▸ Task instructions:
Starting at the line with "style api fill:#1a2332,stroke:#888,color:#ccc" in it, reproduce each line below through the last one, exactly, and include nothing else.

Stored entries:
+---+
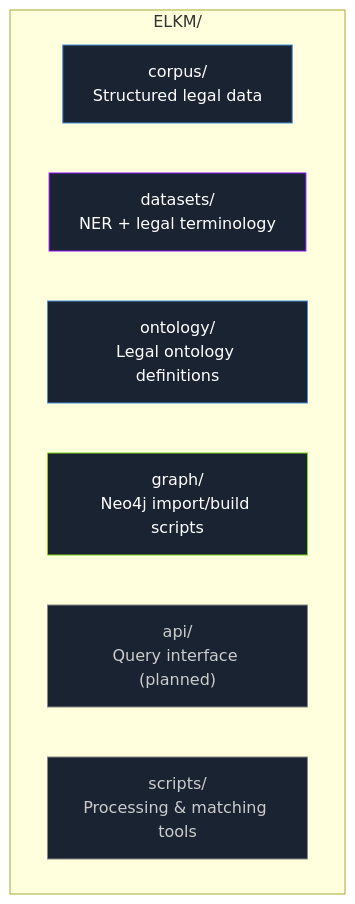
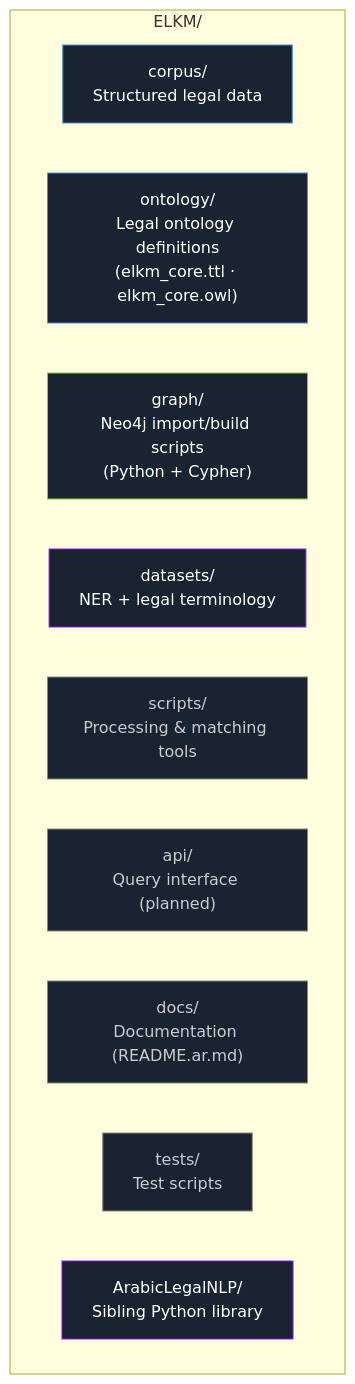
Before and after one commit to heshammalek/ELKM-Egyptian-Legal-Knowledge-Model: the second of 4 diagrams in README.md, drawn with Mermaid. The commit also changed other lines of this file, not shown here.

First line of the commit message:
Enhance README with ELKM project details and value

````diff
--- a/README.md
+++ b/README.md
@@ -157,18 +222,24 @@
 ```mermaid
 flowchart TB
     subgraph root ["ELKM/"]
         corpus["corpus/<br/>Structured legal data"]
+        ontology["ontology/<br/>Legal ontology definitions<br/>(elkm_core.ttl · elkm_core.owl)"]
+        graphdir["graph/<br/>Neo4j import/build scripts<br/>(Python + Cypher)"]
         datasets["datasets/<br/>NER + legal terminology"]
-        ontology["ontology/<br/>Legal ontology definitions"]
-        graphdir["graph/<br/>Neo4j import/build scripts"]
+        scripts["scripts/<br/>Processing & matching tools"]
         api["api/<br/>Query interface (planned)"]
-        scripts["scripts/<br/>Processing & matching tools"]
+        docs["docs/<br/>Documentation (README.ar.md)"]
+        tests["tests/<br/>Test scripts"]
+        arabicnlp["ArabicLegalNLP/<br/>Sibling Python library"]
     end
 
     style corpus fill:#1a2332,stroke:#4a90d9,color:#fff
-    style datasets fill:#1a2332,stroke:#9013fe,color:#fff
     style ontology fill:#1a2332,stroke:#4a90d9,color:#fff
     style graphdir fill:#1a2332,stroke:#7ed321,color:#fff
+    style datasets fill:#1a2332,stroke:#9013fe,color:#fff
+    style scripts fill:#1a2332,stroke:#888,color:#ccc
     style api fill:#1a2332,stroke:#888,color:#ccc
-    style scripts fill:#1a2332,stroke:#888,color:#ccc
+    style docs fill:#1a2332,stroke:#888,color:#ccc
+    style tests fill:#1a2332,stroke:#888,color:#ccc
+    style arabicnlp fill:#1a2332,stroke:#9013fe,color:#fff
 ```
````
+---+
▸ Result:
     style api fill:#1a2332,stroke:#888,color:#ccc
-    style scripts fill:#1a2332,stroke:#888,color:#ccc
+    style docs fill:#1a2332,stroke:#888,color:#ccc
+    style tests fill:#1a2332,stroke:#888,color:#ccc
+    style arabicnlp fill:#1a2332,stroke:#9013fe,color:#fff
 ```
````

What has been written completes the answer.